The GST rollout will add 40 bps to GDP, lower than earlier estimates as multiple tax rates and exemptions announced under it are far from an ‘ideal’ structure and could blunt the growth impact of the reform process, says an HSBC report. It also said that the Goods and Services Tax will not have an upward impact on inflation.
The government finalised a multiple rate tax structure, while an ideal GST would have carried one single rate with very few exemptions, HSBC said. Moreover, a big list of excluded items will result in incomplete input tax offsets, resulting in continued ‘tax cascading’ which an ideal GST (with minimal exemptions) would have eliminated, it added.
According to the global financial services major, the medium term addition to GDP growth from this reform will be closer to 40 bps, “sizeable, but lower than the 80 bps” HSBC had calculated earlier. HSBC further said that if the government is able to move towards a lower number of rates and fewer exemptions over time, the GST will ultimately carry a “greater punch”.
Almost all goods and services have been cla,ssified into groups attracting GST rates of 5 per cent, 12 per cent, 18 per cent and 28 per cent respectively.
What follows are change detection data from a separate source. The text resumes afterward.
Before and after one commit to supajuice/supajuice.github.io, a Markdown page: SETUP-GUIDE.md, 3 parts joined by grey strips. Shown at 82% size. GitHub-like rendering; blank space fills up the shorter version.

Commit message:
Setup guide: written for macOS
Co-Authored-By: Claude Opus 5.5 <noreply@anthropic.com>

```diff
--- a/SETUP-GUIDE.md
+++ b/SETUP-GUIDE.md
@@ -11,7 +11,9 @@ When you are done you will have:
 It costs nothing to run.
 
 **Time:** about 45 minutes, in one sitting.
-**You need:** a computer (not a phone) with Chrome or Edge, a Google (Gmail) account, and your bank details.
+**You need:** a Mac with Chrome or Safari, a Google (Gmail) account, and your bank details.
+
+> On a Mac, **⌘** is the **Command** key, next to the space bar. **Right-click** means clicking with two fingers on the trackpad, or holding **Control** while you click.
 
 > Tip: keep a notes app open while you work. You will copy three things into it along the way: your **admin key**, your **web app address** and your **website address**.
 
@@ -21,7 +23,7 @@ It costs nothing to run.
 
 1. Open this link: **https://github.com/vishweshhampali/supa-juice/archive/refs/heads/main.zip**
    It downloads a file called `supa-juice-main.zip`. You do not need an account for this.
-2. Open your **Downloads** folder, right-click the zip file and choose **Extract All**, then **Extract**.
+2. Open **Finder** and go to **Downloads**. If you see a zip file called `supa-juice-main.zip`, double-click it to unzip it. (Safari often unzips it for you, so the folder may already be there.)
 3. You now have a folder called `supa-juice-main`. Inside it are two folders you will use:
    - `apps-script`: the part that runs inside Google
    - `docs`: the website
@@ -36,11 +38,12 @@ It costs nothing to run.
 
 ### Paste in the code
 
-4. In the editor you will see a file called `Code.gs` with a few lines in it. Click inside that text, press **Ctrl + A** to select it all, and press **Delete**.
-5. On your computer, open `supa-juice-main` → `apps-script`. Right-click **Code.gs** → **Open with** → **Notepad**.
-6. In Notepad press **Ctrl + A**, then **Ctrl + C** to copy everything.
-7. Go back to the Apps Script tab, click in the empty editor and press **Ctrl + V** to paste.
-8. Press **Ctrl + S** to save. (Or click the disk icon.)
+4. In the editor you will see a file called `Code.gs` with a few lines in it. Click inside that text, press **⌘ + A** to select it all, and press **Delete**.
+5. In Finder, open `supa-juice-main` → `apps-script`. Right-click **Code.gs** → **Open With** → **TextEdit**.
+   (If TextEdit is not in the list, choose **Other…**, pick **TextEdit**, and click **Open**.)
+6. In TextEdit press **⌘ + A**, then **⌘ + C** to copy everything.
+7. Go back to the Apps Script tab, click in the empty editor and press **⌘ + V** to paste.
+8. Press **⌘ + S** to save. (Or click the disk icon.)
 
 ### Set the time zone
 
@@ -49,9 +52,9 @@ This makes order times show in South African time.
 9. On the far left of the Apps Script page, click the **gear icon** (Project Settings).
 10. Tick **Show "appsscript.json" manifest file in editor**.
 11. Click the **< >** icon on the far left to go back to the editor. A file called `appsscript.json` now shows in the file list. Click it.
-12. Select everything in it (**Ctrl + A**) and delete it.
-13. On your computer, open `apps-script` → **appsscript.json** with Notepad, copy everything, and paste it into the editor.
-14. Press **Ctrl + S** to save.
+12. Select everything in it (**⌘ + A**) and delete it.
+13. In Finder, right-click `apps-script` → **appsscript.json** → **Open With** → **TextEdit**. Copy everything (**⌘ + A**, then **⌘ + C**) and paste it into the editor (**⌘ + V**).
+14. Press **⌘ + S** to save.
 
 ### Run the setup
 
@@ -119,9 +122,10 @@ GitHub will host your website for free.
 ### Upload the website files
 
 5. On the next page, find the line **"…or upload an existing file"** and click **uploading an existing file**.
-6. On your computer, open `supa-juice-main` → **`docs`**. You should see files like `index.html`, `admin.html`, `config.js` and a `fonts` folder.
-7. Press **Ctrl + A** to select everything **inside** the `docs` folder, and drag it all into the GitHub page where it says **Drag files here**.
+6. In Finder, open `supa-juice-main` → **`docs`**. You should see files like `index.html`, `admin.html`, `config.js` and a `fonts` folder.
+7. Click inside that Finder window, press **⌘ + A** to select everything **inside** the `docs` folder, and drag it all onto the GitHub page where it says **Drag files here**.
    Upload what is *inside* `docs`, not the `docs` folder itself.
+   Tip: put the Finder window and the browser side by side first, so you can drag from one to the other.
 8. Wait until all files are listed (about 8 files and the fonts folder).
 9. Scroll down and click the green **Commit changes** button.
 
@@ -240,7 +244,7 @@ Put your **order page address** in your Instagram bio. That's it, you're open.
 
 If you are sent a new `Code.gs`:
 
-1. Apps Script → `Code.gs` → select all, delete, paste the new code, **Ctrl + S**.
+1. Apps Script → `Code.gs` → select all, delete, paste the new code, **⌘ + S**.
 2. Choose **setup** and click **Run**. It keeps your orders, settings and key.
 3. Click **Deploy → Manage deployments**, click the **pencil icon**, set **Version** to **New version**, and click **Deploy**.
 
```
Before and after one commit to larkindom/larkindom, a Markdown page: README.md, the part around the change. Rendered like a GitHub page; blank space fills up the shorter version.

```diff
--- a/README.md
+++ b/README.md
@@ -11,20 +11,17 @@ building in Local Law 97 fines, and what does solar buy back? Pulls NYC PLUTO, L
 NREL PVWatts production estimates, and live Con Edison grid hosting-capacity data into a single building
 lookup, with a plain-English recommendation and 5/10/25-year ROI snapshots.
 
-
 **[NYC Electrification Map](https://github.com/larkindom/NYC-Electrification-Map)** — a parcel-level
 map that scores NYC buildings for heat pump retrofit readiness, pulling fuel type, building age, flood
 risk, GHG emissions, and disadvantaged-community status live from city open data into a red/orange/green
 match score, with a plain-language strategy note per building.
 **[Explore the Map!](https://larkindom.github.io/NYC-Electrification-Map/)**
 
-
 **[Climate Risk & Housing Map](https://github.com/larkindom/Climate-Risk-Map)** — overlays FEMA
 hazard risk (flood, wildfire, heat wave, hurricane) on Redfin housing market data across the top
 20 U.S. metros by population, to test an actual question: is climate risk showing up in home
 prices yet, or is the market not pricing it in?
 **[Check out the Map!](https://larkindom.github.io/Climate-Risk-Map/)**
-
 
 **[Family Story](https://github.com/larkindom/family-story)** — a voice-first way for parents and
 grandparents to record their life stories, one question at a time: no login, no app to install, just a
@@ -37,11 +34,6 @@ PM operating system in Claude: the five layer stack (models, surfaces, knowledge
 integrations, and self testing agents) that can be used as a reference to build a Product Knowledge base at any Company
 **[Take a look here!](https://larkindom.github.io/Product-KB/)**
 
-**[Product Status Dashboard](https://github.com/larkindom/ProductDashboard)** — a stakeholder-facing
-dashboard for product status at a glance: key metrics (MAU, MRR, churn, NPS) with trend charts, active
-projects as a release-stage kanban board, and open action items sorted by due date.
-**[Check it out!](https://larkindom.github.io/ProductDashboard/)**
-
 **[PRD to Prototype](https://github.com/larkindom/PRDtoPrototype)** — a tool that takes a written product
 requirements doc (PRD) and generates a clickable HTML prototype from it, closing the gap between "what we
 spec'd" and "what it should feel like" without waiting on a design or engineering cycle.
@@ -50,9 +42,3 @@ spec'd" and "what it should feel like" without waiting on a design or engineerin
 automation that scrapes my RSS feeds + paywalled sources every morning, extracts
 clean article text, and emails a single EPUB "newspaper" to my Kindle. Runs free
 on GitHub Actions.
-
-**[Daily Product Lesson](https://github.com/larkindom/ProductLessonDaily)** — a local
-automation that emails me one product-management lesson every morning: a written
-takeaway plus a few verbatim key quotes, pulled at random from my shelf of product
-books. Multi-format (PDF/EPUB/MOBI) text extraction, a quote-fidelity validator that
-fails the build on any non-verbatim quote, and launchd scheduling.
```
In addition, four items (namely luxury cars, aerated drinks, tobacco and related ‘paan’ products) will attract separate cesses each.
The report noted that there is likely to be no upward impact on inflation, rather if tax cuts are passed on and the input tax credit mechanism runs with part efficiency, the GST could help lower the inflation rate by 10-50 bps.
“Over the medium term, if exemptions are kept at a minimum, by streamlining production, enhancing delivery chains and overall investment, GST could bring down inflation more permanently,” HSBC said, adding that the new GST regime is expected to make the Reserve Bank of India more relaxed about lingering inflation fears.